[RECORDED DATA]

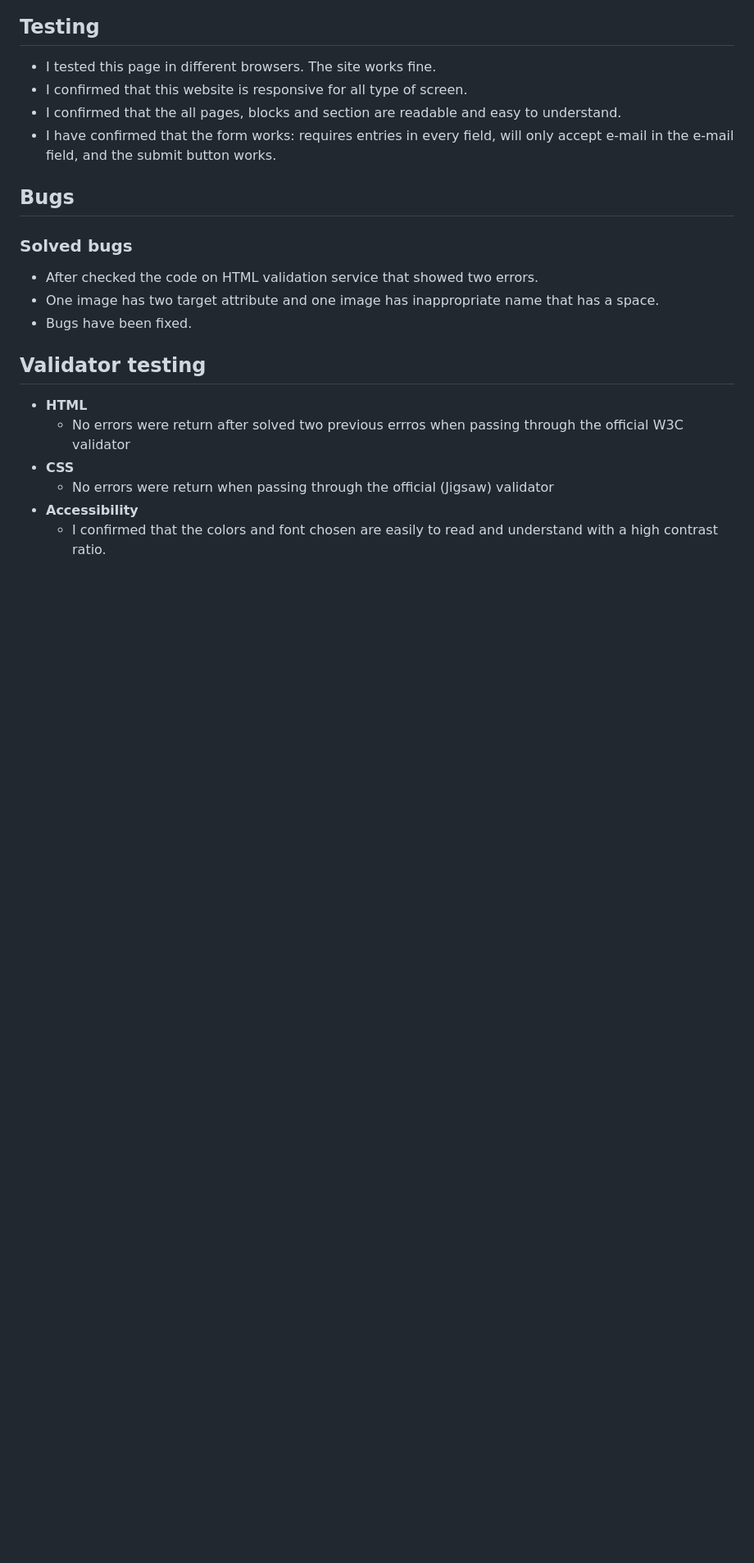
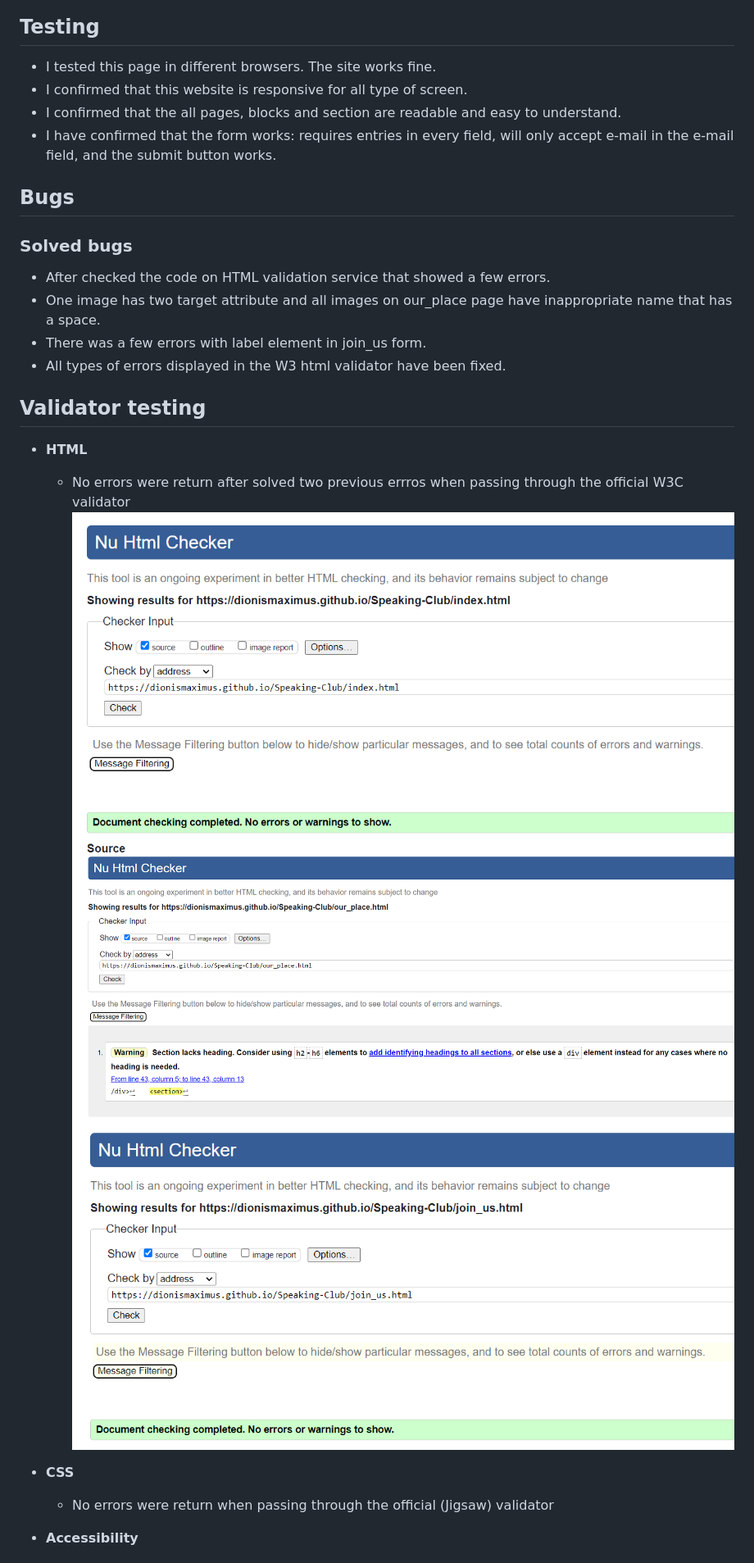
Before and after one commit to Dionismaximus/Speaking-Club, a Markdown page: README.md, the part around the change. Shown: that part at 82% size. Rendered like a GitHub page; pictures changed too: assets/images/html_page_validator.png (added), assets/images/join_us_page_validator.png (added), assets/images/our_place_page_validator.png (added); blank space fills up the shorter version.

Commit message:
Add new screenshots with testing html code results to readme file

```diff
--- a/README.md
+++ b/README.md
@@ -61,13 +61,18 @@ Users of the site can get all the necessary information about the club, venue, c
 
 ## Bugs
 ### Solved bugs
-- After checked the code on HTML validation service that showed two errors.
-- One image has two target attribute and one image has inappropriate name that has a space.
-- Bugs have been fixed.
+- After checked the code on HTML validation service that showed a few errors.
+- One image has two target attribute and all images on our_place page have inappropriate name that has a space.
+- There was a few errors with label element in join_us form.
+- All types of errors displayed in the W3 html validator have been fixed.
 
 ## Validator testing
 - __HTML__
   - No errors were return after solved two previous errros when passing through the official W3C validator
+  ![index.html page result](assets/images/html_page_validator.png "index.html page result")
+  ![our_place.html page result](assets/images/our_place_page_validator.png "our_place.html page")
+  ![join_us.html page result](assets/images/join_us_page_validator.png "join_us.html page")
+
 - __CSS__
   - No errors were return when passing through the official (Jigsaw) validator
 - __Accessibility__
```
Also changed, not shown: assets/images/The_Linen_Weaver-JD_Wetherspoon-first_picture.jpg, 2 other files.
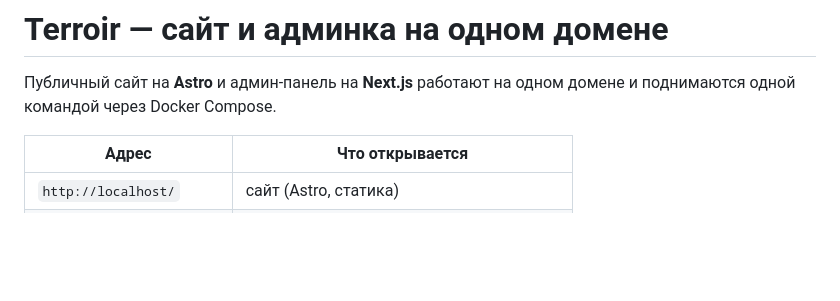
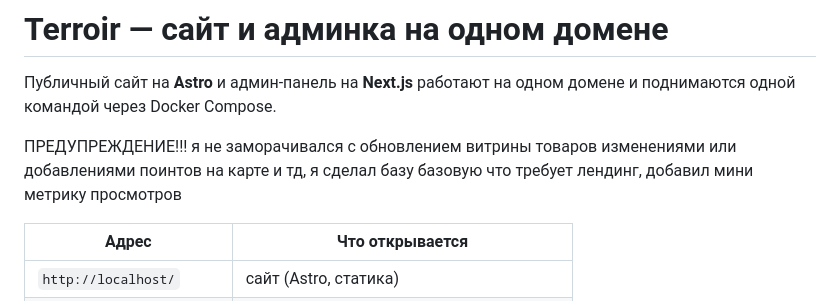
Before and after one commit to angeloscode/terroir-admin, a Markdown page: README.md, the part around the change. GitHub-like rendering; blank space fills up the shorter version.

```diff
--- a/README.md
+++ b/README.md
@@ -1,6 +1,10 @@
 # Terroir — сайт и админка на одном домене
 
 Публичный сайт на **Astro** и админ-панель на **Next.js** работают на одном домене и поднимаются одной командой через Docker Compose.
+
+ПРЕДУПРЕЖДЕНИЕ!!!
+я не заморачивался с обновлением витрины товаров изменениями или добавлениями поинтов на карте и тд, я сделал базу базовую что требует лендинг, добавил мини метрику просмотров
+
 
 | Адрес | Что открывается |
 |---|---|
```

[/RECORDED DATA]

● WORK TO COMPLETE: Return the whole listing word for word, minus its pictures.

● TASK RESULT:
Before and after one commit to Dionismaximus/Speaking-Club, a Markdown page: README.md, the part around the change. Shown: that part at 82% size. Rendered like a GitHub page; pictures changed too: assets/images/html_page_validator.png (added), assets/images/join_us_page_validator.png (added), assets/images/our_place_page_validator.png (added); blank space fills up the shorter version.

Commit message:
Add new screenshots with testing html code results to readme file

```diff
--- a/README.md
+++ b/README.md
@@ -61,13 +61,18 @@ Users of the site can get all the necessary information about the club, venue, c
 
 ## Bugs
 ### Solved bugs
-- After checked the code on HTML validation service that showed two errors.
-- One image has two target attribute and one image has inappropriate name that has a space.
-- Bugs have been fixed.
+- After checked the code on HTML validation service that showed a few errors.
+- One image has two target attribute and all images on our_place page have inappropriate name that has a space.
+- There was a few errors with label element in join_us form.
+- All types of errors displayed in the W3 html validator have been fixed.
 
 ## Validator testing
 - __HTML__
   - No errors were return after solved two previous errros when passing through the official W3C validator
+  ![index.html page result](assets/images/html_page_validator.png "index.html page result")
+  ![our_place.html page result](assets/images/our_place_page_validator.png "our_place.html page")
+  ![join_us.html page result](assets/images/join_us_page_validator.png "join_us.html page")
+
 - __CSS__
   - No errors were return when passing through the official (Jigsaw) validator
 - __Accessibility__
```
Also changed, not shown: assets/images/The_Linen_Weaver-JD_Wetherspoon-first_picture.jpg, 2 other files.
Before and after one commit to angeloscode/terroir-admin, a Markdown page: README.md, the part around the change. GitHub-like rendering; blank space fills up the shorter version.

```diff
--- a/README.md
+++ b/README.md
@@ -1,6 +1,10 @@
 # Terroir — сайт и админка на одном домене
 
 Публичный сайт на **Astro** и админ-панель на **Next.js** работают на одном домене и поднимаются одной командой через Docker Compose.
+
+ПРЕДУПРЕЖДЕНИЕ!!!
+я не заморачивался с обновлением витрины товаров изменениями или добавлениями поинтов на карте и тд, я сделал базу базовую что требует лендинг, добавил мини метрику просмотров
+
 
 | Адрес | Что открывается |
 |---|---|
```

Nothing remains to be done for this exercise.